  9. It is to be noted, however, that the Pelindaba Treaty contains a series of undertakings supplementary to those already assumed by the States parties to the NPT. Unlike the NPT, the Pelindaba Treaty prohibits the stationing and testing of any nuclear explosive device in the territories of the parties; it also commits its parties to apply the highest standards of security and physical protection of nuclear material, facilities and equipment to prevent theft and unauthorized use; it prohibits armed attacks against nuclear installations in the zone; and it prohibits the dumping of any radioactive waste.

  10. In addition, the Pelindaba Treaty is not limited to assuring the exclusively peaceful use of nuclear energy. Its parties commit themselves "to promote individually and collectively the use of nuclear science and technology for economic and social development"; they are "encouraged to make use of the programme of assistance available in the IAEA and, in this connection, to strengthen co-operation under the African Regional Co-operation Agreement for Research, Training and Development Related to Nuclear Science and Technology" (Article 8 of the Treaty).

  11. Under the Pelindaba Treaty the IAEA is entrusted with the obligation of verifying, through its safeguards system (Article 9(b) and Annex II of the Treaty), and in accordance with the complaints procedure provided for in the Treaty (Annex IV of the Treaty), compliance by the States parties with their commitment to use nuclear energy exclusively for peaceful purposes. The Treaty also specifies (in Annex II) that the safeguards agreement to be negotiated and concluded with the IAEA shall be, or shall be equivalent in its scope and effect to, the agreement required in connection with the NPT, and that a "party that has already entered into a safeguards agreement with the IAEA is deemed to have already complied with the requirement".

  12. For the purpose of ensuring compliance with the provisions of the Pelindaba Treaty, Article 12 of the Treaty provides for the establishment of an African Commission on Nuclear Energy.

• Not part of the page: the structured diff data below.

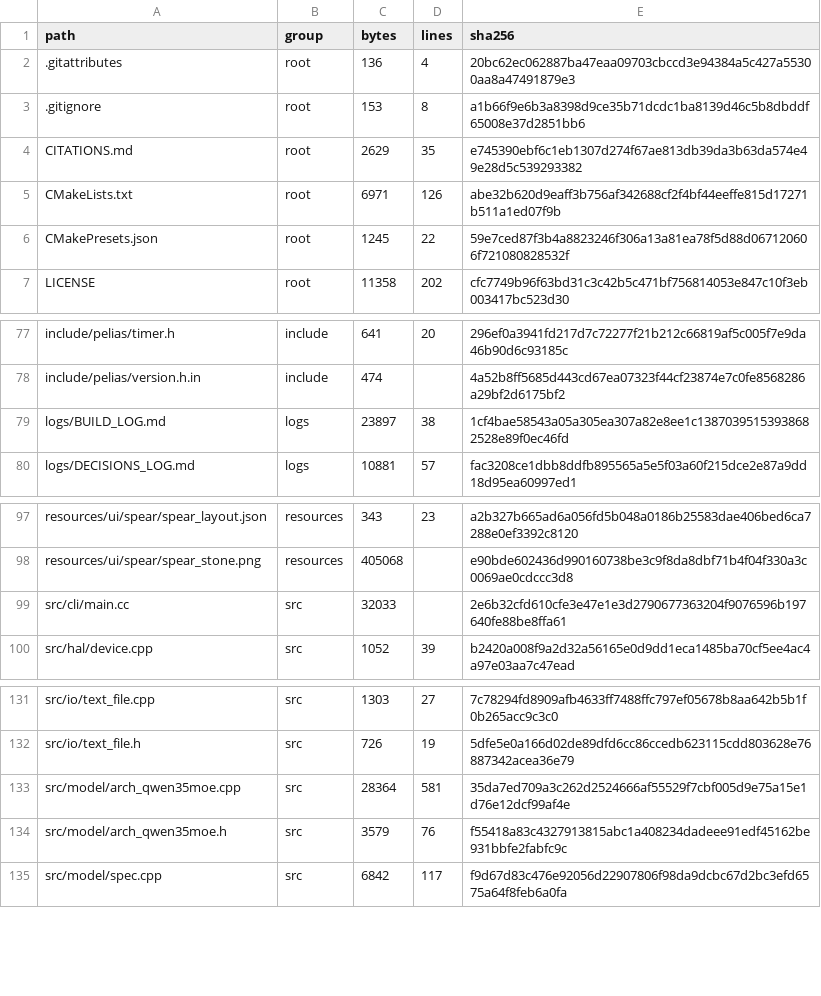
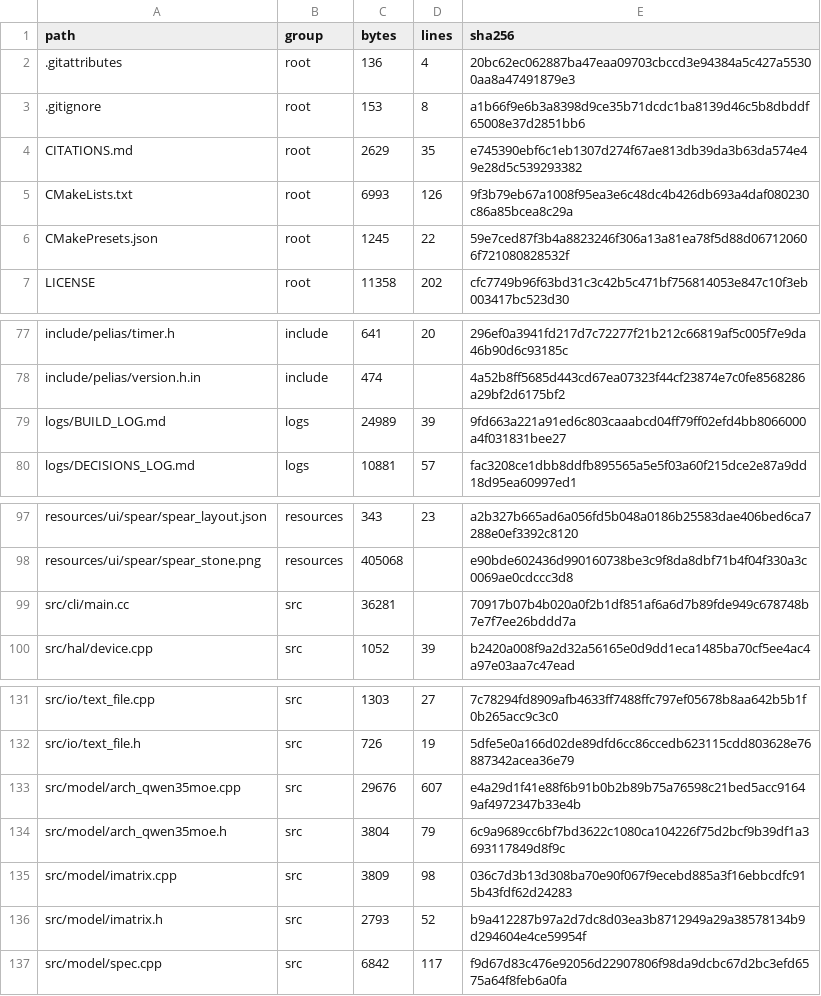
Before and after one commit to FireballJohnnie/pelias-master, a TSV file: docs/scaffold/REPO_INVENTORY.tsv, drawn as a sheet; only a part is shown, gaps mark what is left out.

```diff
--- a/docs/scaffold/REPO_INVENTORY.tsv
+++ b/docs/scaffold/REPO_INVENTORY.tsv
@@ -4,3 +4,3 @@ path	group	bytes	lines	sha256
 CITATIONS.md	root	2629	35	e745390ebf6c1eb1307d274f67ae813db39da3b63da574e49e28d5c539293382
-CMakeLists.txt	root	6971	126	abe32b620d9eaff3b756af342688cf2f4bf44eeffe815d17271b511a1ed07f9b
+CMakeLists.txt	root	6993	126	9f3b79eb67a1008f95ea3e6c48dc4b426db693a4daf080230c86a85bcea8c29a
 CMakePresets.json	root	1245	22	59e7ced87f3b4a8823246f306a13a81ea78f5d88d067120606f721080828532f
@@ -78,3 +78,3 @@ include/pelias/timer.h	include	641	20	296ef0a3941fd217d7c72277f21b212c66819af5c0
 include/pelias/version.h.in	include	474		4a52b8ff5685d443cd67ea07323f44cf23874e7c0fe8568286a29bf2d6175bf2
-logs/BUILD_LOG.md	logs	23897	38	1cf4bae58543a05a305ea307a82e8ee1c13870395153938682528e89f0ec46fd
+logs/BUILD_LOG.md	logs	24989	39	9fd663a221a91ed6c803caaabcd04ff79ff02efd4bb8066000a4f031831bee27
 logs/DECISIONS_LOG.md	logs	10881	57	fac3208ce1dbb8ddfb895565a5e5f03a60f215dce2e87a9dd18d95ea60997ed1
@@ -98,3 +98,3 @@ resources/ui/spear/spear_layout.json	resources	343	23	a2b327b665ad6a056fd5b048a0
 resources/ui/spear/spear_stone.png	resources	405068		e90bde602436d990160738be3c9f8da8dbf71b4f04f330a3c0069ae0cdccc3d8
-src/cli/main.cc	src	32033		2e6b32cfd610cfe3e47e1e3d2790677363204f9076596b197640fe88be8ffa61
+src/cli/main.cc	src	36281		70917b07b4b020a0f2b1df851af6a6d7b89fde949c678748b7e7f7ee26bddd7a
 src/hal/device.cpp	src	1052	39	b2420a008f9a2d32a56165e0d9dd1eca1485ba70cf5ee4ac4a97e03aa7c47ead
@@ -132,4 +132,6 @@ src/io/text_file.cpp	src	1303	27	7c78294fd8909afb4633ff7488ffc797ef05678b8aa642b
 src/io/text_file.h	src	726	19	5dfe5e0a166d02de89dfd6cc86ccedb623115cdd803628e76887342acea36e79
-src/model/arch_qwen35moe.cpp	src	28364	581	35da7ed709a3c262d2524666af55529f7cbf005d9e75a15e1d76e12dcf99af4e
-src/model/arch_qwen35moe.h	src	3579	76	f55418a83c4327913815abc1a408234dadeee91edf45162be931bbfe2fabfc9c
+src/model/arch_qwen35moe.cpp	src	29676	607	e4a29d1f41e88f6b91b0b2b89b75a76598c21bed5acc91649af4972347b33e4b
+src/model/arch_qwen35moe.h	src	3804	79	6c9a9689cc6bf7bd3622c1080ca104226f75d2bcf9b39df1a3693117849d8f9c
+src/model/imatrix.cpp	src	3809	98	036c7d3b13d308ba70e90f067f9ecebd885a3f16ebbcdfc915b43fdf62d24283
+src/model/imatrix.h	src	2793	52	b9a412287b97a2d7dc8d03ea3b8712949a29a38578134b9d294604e4ce59954f
 src/model/spec.cpp	src	6842	117	f9d67d83c476e92056d22907806f98da9dcbc67d2bc3efd6575a64f8feb6a0fa
```
Also changed, not shown: 7 other files.
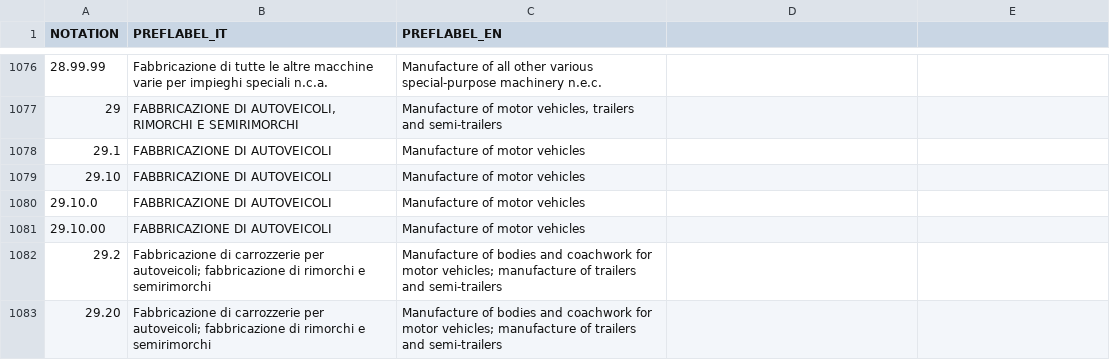
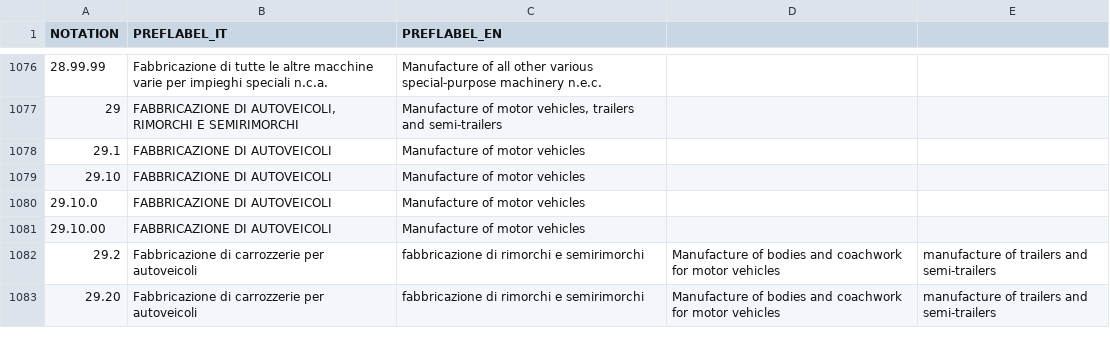
Before and after one commit to istat/ndc-ontologie-vocabolari-controllati, a CSV file: assets/controlled-vocabularies/classifications-for-organizations/ateco-2025/ateco-2025.csv, drawn as a sheet; only a part is shown, gaps mark what is left out; the diff covers the shown part only; the diff names each change by its address in the sheet, - before the commit and + after, or states it on an @@ line.

Commit message:
Ateco2025 (#8)
Modifica al file .csv e al file .ttl

```diff
--- a/assets/controlled-vocabularies/classifications-for-organizations/ateco-2025/ateco-2025.csv
+++ b/assets/controlled-vocabularies/classifications-for-organizations/ateco-2025/ateco-2025.csv
-B1082:B1083 (PREFLABEL_IT): …carrozzerie per autoveicoli; fabbricazione di rimorchi e semirimorchi
+B1082:B1083 (PREFLABEL_IT): …carrozzerie per autoveicoli
-C1082:C1083 (PREFLABEL_EN): Manufacture of bodies and coachwork for motor vehicles; manufacture of trailers and semi-trailers
+C1082:C1083 (PREFLABEL_EN): fabbricazione di rimorchi e semirimorchi
-D1082:D1083: (empty)
+D1082:D1083: Manufacture of bodies and coachwork for motor vehicles
-E1082:E1083: (empty)
+E1082:E1083: manufacture of trailers and semi-trailers
```
Also changed, not shown: 52 edited cells elsewhere in this file, 1 other file.
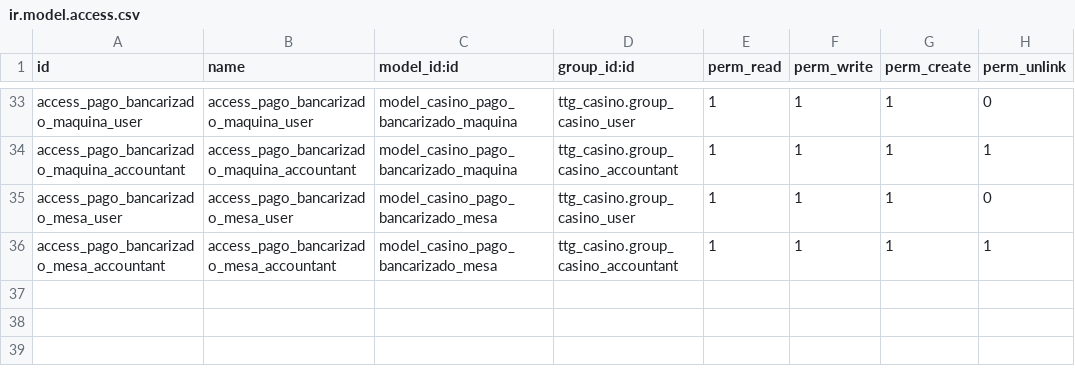
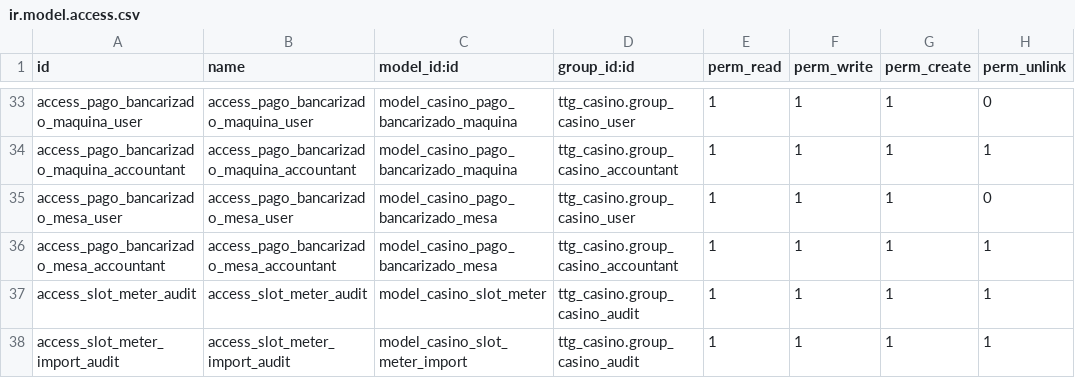
Before and after one commit to erick-tejada/ttg_casino, a CSV file: security/ir.model.access.csv, drawn as a sheet; only a part is shown, gaps mark what is left out; the diff names each change by its address in the sheet, - before the commit and + after, or states it on an @@ line.

Commit message:
[ADD] Auditoría de Contadores de Slot: importar el reporte Slot Analysis de DRGT al cuadre
- Nuevo modelo casino.slot.meter: una línea por máquina con todas las columnas del reporte, ligada al cuadre;
  informe lista/pivot/gráfico en Auditoría > Informes.
- Pestaña y asistente 'Auditoría de Contadores' (grupo Auditor): importa el archivo (SpreadsheetML de DRGT,
  xlsx o xls), registra Handpay Liability, Variación de Efectivo y Billetes No Registrados y calcula el
  Resultado según Contadores con la fórmula del auditor contra el Resultado Caja Máquina.
- Bloquea máquinas inexistentes, el mismo archivo en otro cuadre y archivos con totales que no cuadran.
- Presentar a Contabilidad exige el archivo (ajuste de compañía) y justificación si la diferencia supera la
  tolerancia (RD$3 por defecto). Importación permitida en cuadres cerrados para cargar historial.
- Verificado con los archivos reales del 1, 3, 4 y 5 nov 2026 (mismo resultado que el Excel del auditor).
- Versión 18.0.0.23.

```diff
--- a/security/ir.model.access.csv
+++ b/security/ir.model.access.csv
+row 37: access_slot_meter_audit | access_slot_meter_audit | model_casino_slot_meter | ttg_casino.group_casino_audit | 1 | 1 | 1 | 1
+row 38: access_slot_meter_import_audit | access_slot_meter_import_audit | model_casino_slot_meter_import | ttg_casino.group_casino_audit | 1 | 1 | 1 | 1
```
Also changed, not shown: 14 other files.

The Commission will, inter alia, be responsible for collating the reports and the exchange of information required by the Treaty and for reviewing the application of safeguards by the IAEA to peaceful nuclear activities in Africa. It would also encourage regional and sub-regional programmes for co-operation in the peaceful uses of nuclear science and technology and be responsible for promoting international co-operation with extra-zonal States for the peaceful uses in the aforementioned field.


Conference for the Signing of the African Nuclear- Weapon-Free Zone Treaty (the Pelindaba Treaty)
Speech by the Director General of the IAEA, Dr. Hans Blix
Cairo, 11 April 1996